@jack phil,

Perhaps Quine doesn't consider your rules rules of passage per se in that what you end up with isn't an equivalence with a (possibly different) quantifier that has passed inside--it's not a simple rule that just involves merely "passing" the quantifier inside and then maybe changing the quantifier (while leaving the logical operator alone). It is a very well-known theorem that every first-order formula (even equivalences) is equivalent to one in prenex normal form; as for the reverse direction, well, I have seen less arguments needing to go that direction. I must admit your rule (2)

Quote:2. Ex(Fx <-> p) <-> ((AxFx -> p) & (p -> ExFx)).
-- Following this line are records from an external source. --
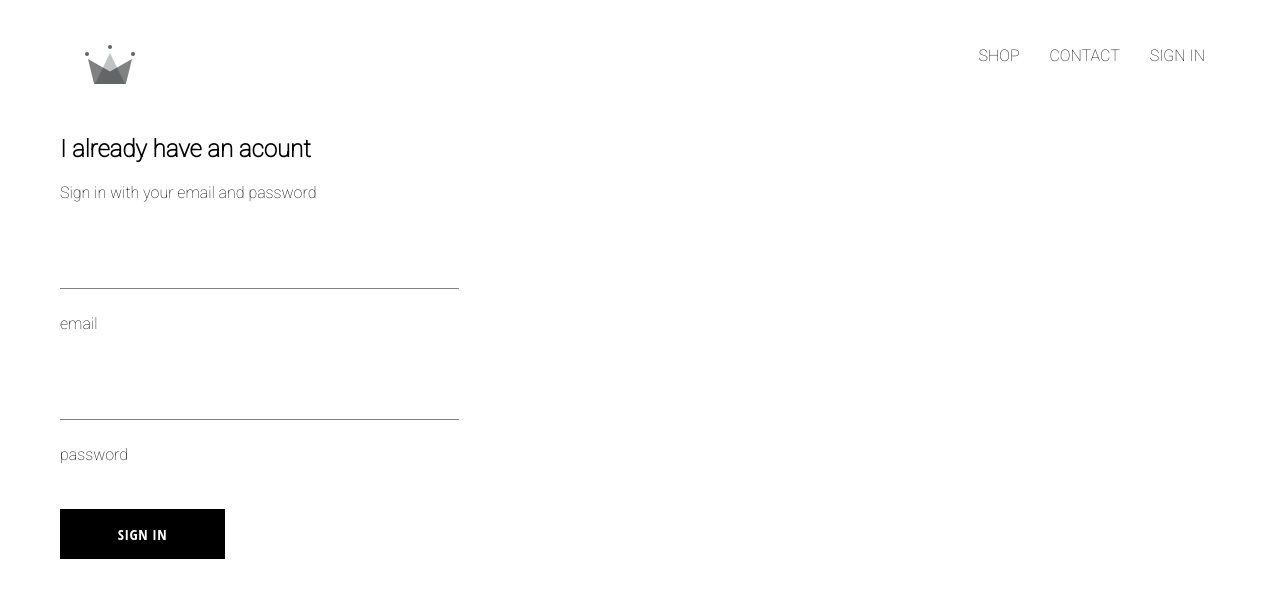
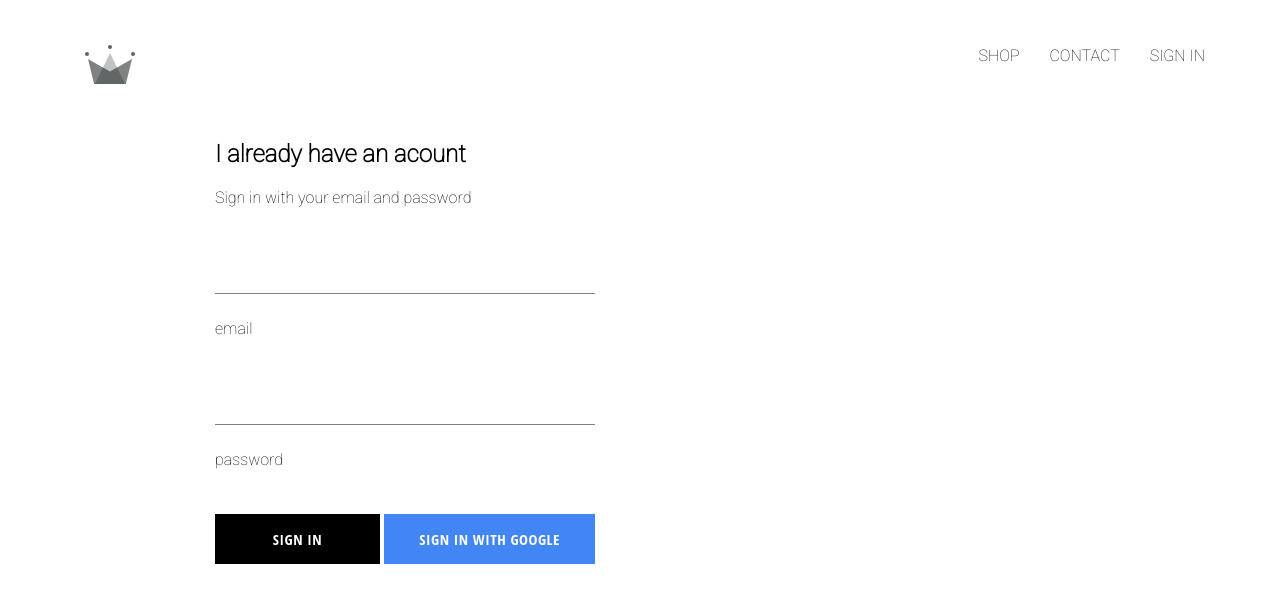
Before and after one commit to arifmedamine/crwn-clothing, a React (Create React App) app: page /signin in a window 1280 px wide. Shown: the top 602 px of the page. Built offline with nearby package versions, Linux system fonts and the light colour scheme; no server answers.

Commit message:
google auth, firebase

```diff
--- a/package.json
+++ b/package.json
@@ -6,6 +6,7 @@
     "@testing-library/jest-dom": "^5.11.4",
     "@testing-library/react": "^11.1.0",
     "@testing-library/user-event": "^12.1.10",
+    "firebase": "^8.2.1",
     "node-sass": "4.14.1",
     "react": "^17.0.1",
     "react-dom": "^17.0.1",
--- a/src/App.css
+++ b/src/App.css
@@ -8,3 +8,7 @@
   text-decoration: none;
   color: black;
 }
+
+* {
+  box-sizing: border-box;
+}
--- a/src/App.js
+++ b/src/App.js
@@ -1,21 +1,45 @@
 import './App.css';
+import React from 'react'
 import {HomePage} from './pages/homepage/homepage.component';
 import {Switch, Route } from 'react-router-dom';
 import ShopPage from './pages/shop/shop.component';
 import Header from './components/header/header.component'
 import SignInSignUp from './pages/sign-in-sign-up/sign-in-sign-up.component'
+import { auth } from './firebase/firebase.utils';
 
-function App() {
-  return (
+class App extends React.Component {
+
+  constructor() {
+    super();
+    this.state = {
+      currentUser : null
+    }
+  }
+
+  unsubscribeFromAuth = null
+
+  componentDidMount() {
+    this.unsubscribeFromAuth = auth.onAuthStateChanged(user => {
+      this.setState({currentUser : user});
+      console.log(user);
+    })
+  }
+
+  componentWillUnmount() {
+    this.unsubscribeFromAuth();
+  }
+
+  render(){
+    return (
     <div >
-      <Header/>
+      <Header currentUser={this.state.currentUser}/>
       <Switch>
         <Route exact path='/' component={HomePage}></Route>
         <Route path='/shop' component={ShopPage}></Route>
         <Route path='/signin' component={SignInSignUp}></Route>
       </Switch>
     </div>
-  );
+  );}
 }
 
 export default App;
--- a/src/components/custom-button/custom-buttom.component.jsx
+++ b/src/components/custom-button/custom-buttom.component.jsx
@@ -1,8 +1,8 @@
 import React from 'react';
 import './custom-button.styles.scss'
 
-const CustomButton = ({children, ...otherProps}) => (
-    <button className='custom-button' {...otherProps}>
+const CustomButton = ({children, isGoogleSignIn, ...otherProps}) => (
+    <button className={`${isGoogleSignIn ? 'google-sign-in' : ''} custom-button `} {...otherProps}>
         {children}
     </button>
 );
--- a/src/components/custom-button/custom-button.styles.scss
+++ b/src/components/custom-button/custom-button.styles.scss
@@ -19,4 +19,13 @@
     color: black;
     border: 1px solid black;
   }
+  &.google-sign-in {
+    background-color: #4285f4;
+    color: white;
+
+    &:hover {
+      background-color: #357ae8;
+      border: none;
+    }
+  }
 }
--- a/src/components/header/header.component.jsx
+++ b/src/components/header/header.component.jsx
@@ -1,9 +1,10 @@
 import React from 'react'
 import {Link} from 'react-router-dom';
 import './header.styles.scss';
+import { auth } from '../../firebase/firebase.utils'
 import { ReactComponent as Logo } from '../../assets/crown.svg'
 
-const Header = () => (
+const Header = ({ currentUser }) => (
     <div className='header'>
         <Link className='logo-container' to="/">
             <Logo className='logo' />
@@ -11,7 +12,12 @@
         <div className='options'>
             <Link className='option' to="/shop">SHOP</Link>
             <Link className='option' to="/shop">CONTACT</Link>
-            <Link className='option' to="/signin">SIGN IN</Link>
+            {
+                currentUser ?
+                <div className='option' onClick={()=> auth.signOut()}>SIGN OUT</div>
+                :
+                <Link className='option' to='/signin'>SIGN IN</Link>
+            }
         </div>
     </div>
 )
--- a/src/components/header/header.styles.scss
+++ b/src/components/header/header.styles.scss
@@ -20,6 +20,7 @@
 
     .option {
       padding: 10px 15px;
+      cursor: pointer;
     }
   }
 }
--- a/src/components/sign-in/sign-in.component.jsx
+++ b/src/components/sign-in/sign-in.component.jsx
@@ -2,6 +2,7 @@
 import './sign-in.styles.scss'
 import FormInput from '../form-input/form-input.component'
 import CustomButton from '../custom-button/custom-buttom.component'
+import {signInWithGoogle} from '../../firebase/firebase.utils'
 
 class SignIn extends React.Component {
 
@@ -46,7 +47,14 @@
                     label='password'
                     required />
 
-                <CustomButton type="submit" >Sign in</CustomButton>
+                <div className='buttons'>
+                    <CustomButton type="submit" >
+                        Sign in
+                    </CustomButton>
+                    <CustomButton onClick = {signInWithGoogle} isGoogleSignIn >
+                        Sign in with google
+                    </CustomButton>
+                </div>
             </form>
         </div>)
     }
--- a/src/components/sign-in/sign-in.styles.scss
+++ b/src/components/sign-in/sign-in.styles.scss
@@ -1,9 +1,14 @@
 .sign-in {
-    width: 30vw;
+    width: 380px;
     display: flex;
     flex-direction: column;
 
     .title {
         margin: 10px 0;
     }
+
+    .buttons {
+        display: flex;
+        justify-content: space-between;
+    }
 }
--- /dev/null
+++ b/src/firebase/firebase.utils.js
@@ -0,0 +1,23 @@
+import firebase from 'firebase/app';
+import 'firebase/firestore';
+import 'firebase/auth';
+
+const config = {
+    apiKey: "AIzaSyBibxyri9vHXevQpDMnOYfAsMB8eL8bwhk",
+    authDomain: "crwn-db-4aac5.firebaseapp.com",
+    projectId: "crwn-db-4aac5",
+    storageBucket: "crwn-db-4aac5.appspot.com",
+    messagingSenderId: "96906210828",
+    appId: "1:96906210828:web:31ff70afaca649fb5dc829"
+  };
+
+firebase.initializeApp(config);
+
+export const auth = firebase.auth();
+export const firestore = firebase.firestore();
+
+const provider = new firebase.auth.GoogleAuthProvider();
+provider.setCustomParameters({ prompt : 'select_account' });
+export const signInWithGoogle = () => auth.signInWithPopup(provider);
+
+export default firebase;
--- a/src/pages/sign-in-sign-up/sign-in-sign-up.styles.scss
+++ b/src/pages/sign-in-sign-up/sign-in-sign-up.styles.scss
@@ -0,0 +1,6 @@
+.sign-in-and-sign-up {
+  width: 850px;
+  display: flex;
+  justify-content: space-between;
+  margin: 30px auto;
+}
```
Also changed, not shown: 2 other files (tests, documents, lock files or other folders).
though right is not something I recall seeing or thinking about before; it is interesting enough that perhaps it should be taught more. If one were interested in a formula with no quantifier binding more than one instance of a variable, and wanted to get an equivalent formula with all the quantifiers pushed in next to the function symbol involving that variable, your rules would be useful, showing the method would work even with formulas involving equivalences.

Let "<" denote "entails" (or implication if you don't know the difference), "\x/" denote "exists an x" and "/x\" denote "for all x". An interesting observation about the prenex rules (the phrase "rules of passage" annoys me) for implication concerns B -> \x/ C < \x/ (B -> C) and /x\ B -> C < \x/(B -> C). Breaking the implication prenex rules into their eight separate parts, these two parts are the only difficult ones to prove (assuming reasonable axioms of logic chosen to make the axioms of logic analogous to the natural ones of a lattice), requiring one to consider exactly what truth values there are, and yet they are the only parts that hold regardless of what formulas are substituted for B and C--no need to worry in these two parts about what variables are free where, etc.

Since the forward part of your rule (2) is trivial, what you did that was interesting (the backwards direction of your rule (2)) was to combine the two interesting parts of the prenex rules for implication into one rule; but maybe it isn't so great after all since unlike the two interesting parts, it really needs p to not involve x. E.g., if Fx is x = 0, then changing p to ~ x = 0 makes rule fail.